Assignment:
Exclude the pictures, and otherwise reproduce the data in full.

Stored items from a collection
◆ ◆ ◆ ◆ ◆

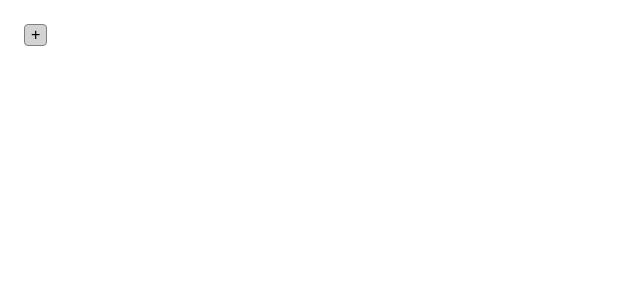
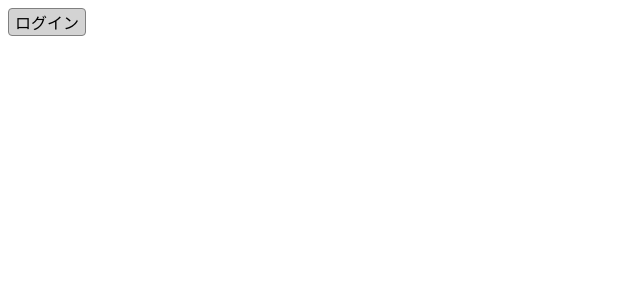
Before and after one commit to harada-webdev/react-memo-app, a React (Create React App) app: page / in a window 1280 px wide. Shown: the top 300 px of the page, without its empty margins (0-640 px from the left). Built offline with nearby package versions, Linux system fonts and the light colour scheme.

Commit message:
Add login function

```diff
--- a/src/App.js
+++ b/src/App.js
@@ -1,10 +1,12 @@
 import React, { useState, useEffect } from "react";
 import { v4 as uuid } from "uuid";
+import { useAuth } from "./components/auth-hooks";
 import MemoList from "./components/MemoList";
 import MemoDetail from "./components/MemoDetail";
 import "./styles/App.css";
 
 export default function App() {
+  const { isLoggedIn, login, logout } = useAuth();
   const [memos, setMemos] = useState(() => {
     const savedMemos = localStorage.getItem("memos");
     return savedMemos ? JSON.parse(savedMemos) : [];
@@ -38,6 +40,12 @@ export default function App() {
   }
 
   return (
+    <div>
+      {isLoggedIn ? (
+        <button onClick={logout}>ログアウト</button>
+      ) : (
+        <button onClick={login}>ログイン</button>
+      )}
       <div className="memo-app-container">
         <div>
           <MemoList
@@ -45,9 +53,11 @@ export default function App() {
             setEditingMemo={setEditingMemo}
             editingMemo={editingMemo}
           />
+          {isLoggedIn && (
             <button onClick={handleAddMemo} className="add-button">
               +
             </button>
+          )}
         </div>
         {editingMemo && (
           <MemoDetail
@@ -57,5 +67,6 @@ export default function App() {
           />
         )}
       </div>
+    </div>
   );
 }
--- a/src/components/MemoDetail.js
+++ b/src/components/MemoDetail.js
@@ -1,8 +1,11 @@
 import React, { useState, useEffect } from "react";
+import { useAuth } from "./auth-hooks";
 import "../styles/MemoDetail.css";
 
 export default function MemoDetail({ editingMemo, onEdit, onDelete }) {
   const [newContent, setNewContent] = useState(editingMemo.content);
+
+  const { isLoggedIn } = useAuth();
 
   useEffect(() => {
     setNewContent(editingMemo.content);
@@ -13,7 +16,9 @@ export default function MemoDetail({ editingMemo, onEdit, onDelete }) {
       <textarea
         value={newContent}
         onChange={(e) => setNewContent(e.target.value)}
+        readOnly={!isLoggedIn}
       />
+      {isLoggedIn && (
         <div className="buttons">
           <button
             className="edit-button"
@@ -28,6 +33,7 @@ export default function MemoDetail({ editingMemo, onEdit, onDelete }) {
             削除
           </button>
         </div>
+      )}
     </div>
   );
 }
--- /dev/null
+++ b/src/components/auth-hooks.js
@@ -0,0 +1,25 @@
+import React, { createContext, useState, useContext } from "react";
+
+const AuthContext = createContext();
+
+export function AuthProvider({ children }) {
+  const [isLoggedIn, setIsLoggedIn] = useState(false);
+
+  function login() {
+    setIsLoggedIn(true);
+  }
+
+  function logout() {
+    setIsLoggedIn(false);
+  }
+
+  return (
+    <AuthContext.Provider value={{ isLoggedIn, login, logout }}>
+      {children}
+    </AuthContext.Provider>
+  );
+}
+
+export function useAuth() {
+  return useContext(AuthContext);
+}
--- a/src/index.js
+++ b/src/index.js
@@ -1,10 +1,13 @@
 import React from "react";
 import ReactDOM from "react-dom/client";
 import App from "./App";
+import { AuthProvider } from "./components/auth-hooks";
 
 const root = ReactDOM.createRoot(document.getElementById("root"));
 root.render(
   <React.StrictMode>
-    <App />
+    <AuthProvider>
+      <App />
+    </AuthProvider>
   </React.StrictMode>,
 );
```
Lines whose indentation alone changed are shown as unchanged.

◆ ◆ ◆ ◆ ◆

Exercise output:
Before and after one commit to harada-webdev/react-memo-app, a React (Create React App) app: page / in a window 1280 px wide. Shown: the top 300 px of the page, without its empty margins (0-640 px from the left). Built offline with nearby package versions, Linux system fonts and the light colour scheme.

Commit message:
Add login function

```diff
--- a/src/App.js
+++ b/src/App.js
@@ -1,10 +1,12 @@
 import React, { useState, useEffect } from "react";
 import { v4 as uuid } from "uuid";
+import { useAuth } from "./components/auth-hooks";
 import MemoList from "./components/MemoList";
 import MemoDetail from "./components/MemoDetail";
 import "./styles/App.css";
 
 export default function App() {
+  const { isLoggedIn, login, logout } = useAuth();
   const [memos, setMemos] = useState(() => {
     const savedMemos = localStorage.getItem("memos");
     return savedMemos ? JSON.parse(savedMemos) : [];
@@ -38,6 +40,12 @@ export default function App() {
   }
 
   return (
+    <div>
+      {isLoggedIn ? (
+        <button onClick={logout}>ログアウト</button>
+      ) : (
+        <button onClick={login}>ログイン</button>
+      )}
       <div className="memo-app-container">
         <div>
           <MemoList
@@ -45,9 +53,11 @@ export default function App() {
             setEditingMemo={setEditingMemo}
             editingMemo={editingMemo}
           />
+          {isLoggedIn && (
             <button onClick={handleAddMemo} className="add-button">
               +
             </button>
+          )}
         </div>
         {editingMemo && (
           <MemoDetail
@@ -57,5 +67,6 @@ export default function App() {
           />
         )}
       </div>
+    </div>
   );
 }
--- a/src/components/MemoDetail.js
+++ b/src/components/MemoDetail.js
@@ -1,8 +1,11 @@
 import React, { useState, useEffect } from "react";
+import { useAuth } from "./auth-hooks";
 import "../styles/MemoDetail.css";
 
 export default function MemoDetail({ editingMemo, onEdit, onDelete }) {
   const [newContent, setNewContent] = useState(editingMemo.content);
+
+  const { isLoggedIn } = useAuth();
 
   useEffect(() => {
     setNewContent(editingMemo.content);
@@ -13,7 +16,9 @@ export default function MemoDetail({ editingMemo, onEdit, onDelete }) {
       <textarea
         value={newContent}
         onChange={(e) => setNewContent(e.target.value)}
+        readOnly={!isLoggedIn}
       />
+      {isLoggedIn && (
         <div className="buttons">
           <button
             className="edit-button"
@@ -28,6 +33,7 @@ export default function MemoDetail({ editingMemo, onEdit, onDelete }) {
             削除
           </button>
         </div>
+      )}
     </div>
   );
 }
--- /dev/null
+++ b/src/components/auth-hooks.js
@@ -0,0 +1,25 @@
+import React, { createContext, useState, useContext } from "react";
+
+const AuthContext = createContext();
+
+export function AuthProvider({ children }) {
+  const [isLoggedIn, setIsLoggedIn] = useState(false);
+
+  function login() {
+    setIsLoggedIn(true);
+  }
+
+  function logout() {
+    setIsLoggedIn(false);
+  }
+
+  return (
+    <AuthContext.Provider value={{ isLoggedIn, login, logout }}>
+      {children}
+    </AuthContext.Provider>
+  );
+}
+
+export function useAuth() {
+  return useContext(AuthContext);
+}
--- a/src/index.js
+++ b/src/index.js
@@ -1,10 +1,13 @@
 import React from "react";
 import ReactDOM from "react-dom/client";
 import App from "./App";
+import { AuthProvider } from "./components/auth-hooks";
 
 const root = ReactDOM.createRoot(document.getElementById("root"));
 root.render(
   <React.StrictMode>
-    <App />
+    <AuthProvider>
+      <App />
+    </AuthProvider>
   </React.StrictMode>,
 );
```
Lines whose indentation alone changed are shown as unchanged.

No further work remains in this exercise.